Could you please count how many lines in the data below hold the string "async"? Reply with only the number.

── DATA ──

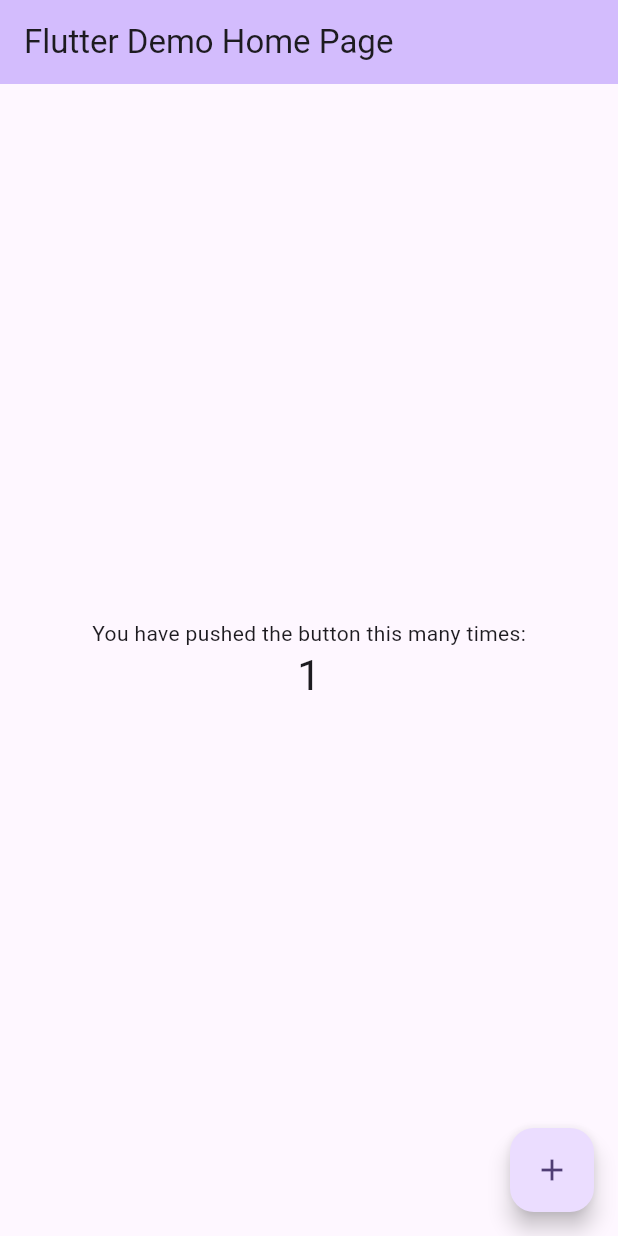
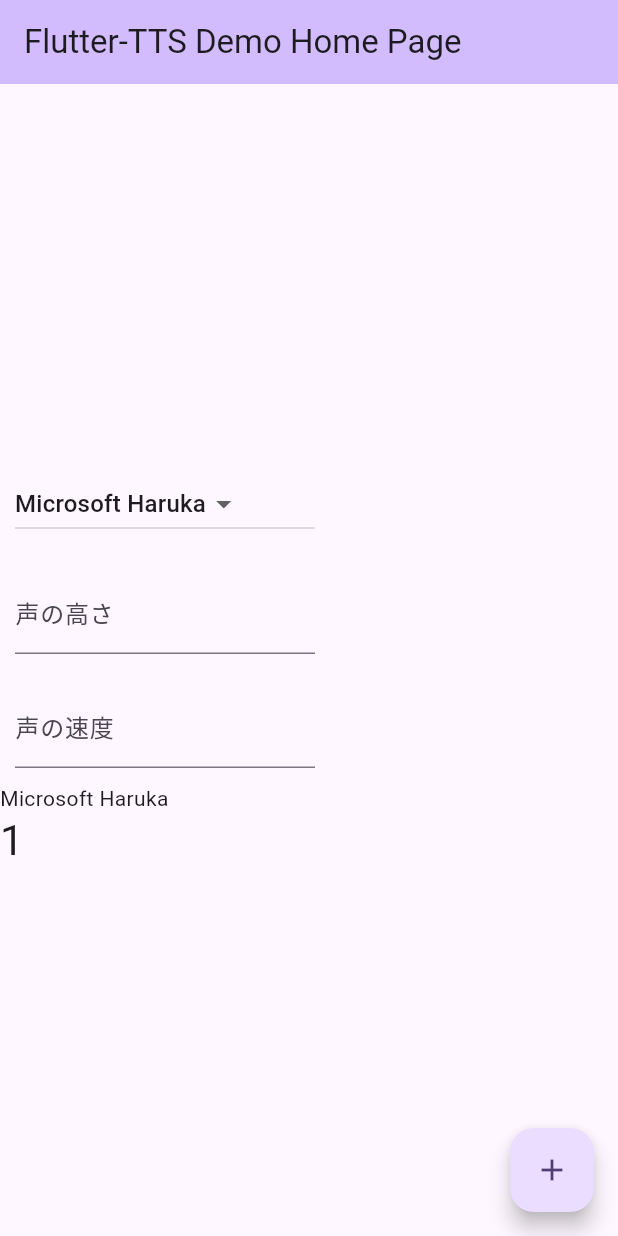
Before and after one commit to sabotage-cla6/flutter_tts_demo, a Flutter app: the screen it shows after launch, after a tap on the "add" icon, on a phone screen of 412 x 824 dp. Run offline on Flutter 3.47's test engine with Material 3 defaults, Android fonts, the phone set to English and light mode, and no system bars; our stand-ins replace flutter_tts.

Commit message:
発生追加・声選択実装中

```diff
--- a/lib/main.dart
+++ b/lib/main.dart
@@ -1,4 +1,7 @@
 import 'package:flutter/material.dart';
+import 'package:flutter/material.dart';
+import 'package:flutter_tts/flutter_tts.dart';
+import 'dart:developer' as developer;
 
 void main() {
   runApp(const MyApp());
@@ -11,7 +14,7 @@
   @override
   Widget build(BuildContext context) {
     return MaterialApp(
-      title: 'Flutter Demo',
+      title: 'Flutter-TTS Demo',
       theme: ThemeData(
         // This is the theme of your application.
         //
@@ -30,7 +33,7 @@
         // tested with just a hot reload.
         colorScheme: .fromSeed(seedColor: Colors.deepPurple),
       ),
-      home: const MyHomePage(title: 'Flutter Demo Home Page'),
+      home: const MyHomePage(title: 'Flutter-TTS Demo Home Page'),
     );
   }
 }
@@ -56,6 +59,31 @@
 class _MyHomePageState extends State<MyHomePage> {
   int _counter = 0;
 
+  TextEditingController? speechRateFieldController = TextEditingController();
+  TextEditingController? speechPitchFieldController = TextEditingController();
+
+  String _voiceName = "Microsoft Ayumi";
+  FlutterTts tts = FlutterTts();
+  List<Map<String, String>> voices = [
+    {"name": "Microsoft Ayumi", "locale": "ja-JP"},
+    {"name": "Microsoft Haruka", "locale": "ja-JP"},
+    {"name": "Microsoft Ichiro", "locale": "ja-JP"},
+  ];
+
+  @override
+  void initState() {
+    super.initState();
+    _init_tts();
+  }
+
+  void _init_tts() async {
+    // await tts.setLanguage('ja-JP');
+    // await tts.setSpeechRate(0.6);
+    // await tts.setPitch(1.0);
+    await tts.awaitSpeakCompletion(false); // 発話の完了まで待機。
+    await tts.setVoice({"name": "Microsoft Ayumi", "locale": "ja-JP"});
+  }
+
   void _incrementCounter() {
     setState(() {
       // This call to setState tells the Flutter framework that something has
@@ -63,8 +91,24 @@
       // so that the display can reflect the updated values. If we changed
       // _counter without calling setState(), then the build method would not be
       // called again, and so nothing would appear to happen.
-      _counter++;
+      _counter = (++_counter % voices.length);
+      _voiceName = voices[_counter]["name"]!;
     });
+    tts.setVoice(voices[_counter]);
+    Future<Set<dynamic>> stop() async => {await tts.stop()};
+    stop();
+    speak();
+  }
+
+  void speak() async {
+    await tts.speak('''
+サブチャンネル MJで麻雀入門
+MJで麻雀入門のチャンネルでは麻雀初心者向けに
+麻雀のルール
+打ちかたの基本
+などを解説しています。
+まだはじめたばかりのチャンネルですが、よろしくおねがいします。
+''');
   }
 
   @override
@@ -104,11 +148,52 @@
           // wireframe for each widget.
           mainAxisAlignment: .center,
           children: [
-            const Text('You have pushed the button this many times:'),
-            Text(
-              '$_counter',
-              style: Theme.of(context).textTheme.headlineMedium,
+            ListView(
+              shrinkWrap: true, // 追加
+              children: [
+                Wrap(
+                  children: [
+                    Container(
+                      width: 200,
+                      margin: EdgeInsets.all(10),
+                      child: DropdownButton(
+                        items: const [
+                          DropdownMenuItem(child: Text('Microsoft Ayumi'), value: 'Microsoft Ayumi'),
+                          DropdownMenuItem(child: Text('Microsoft Haruka'), value: 'Microsoft Haruka'),
+                          DropdownMenuItem(child: Text('Microsoft Ichiro'), value: 'Microsoft Ichiro'),
+                        ],
+                        onChanged: (String? value) {
+                          setState(() {});
+                        },
+                        value: _voiceName,
+                      ),
+                    ),
+                    Container(
+                      width: 200,
+                      margin: EdgeInsets.all(10),
+                      child: TextField(
+                        decoration: InputDecoration(labelText: "声の高さ"),
+                        controller: speechRateFieldController,
+                      ),
+                    ),
+                    Container(
+                      width: 200,
+                      margin: EdgeInsets.all(10),
+                      child: TextField(
+                        decoration: InputDecoration(labelText: "声の速度"),
+                        controller: speechPitchFieldController,
+                      ),
+                    ),
+                  ],
+                ),
+                Text('$_voiceName'),
+                Text(
+                  '$_counter',
+                  style: Theme.of(context).textTheme.headlineMedium,
+                ),
+              ],
             ),
+            //
           ],
         ),
       ),
```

───

OUTPUT FOR THIS TASK:
3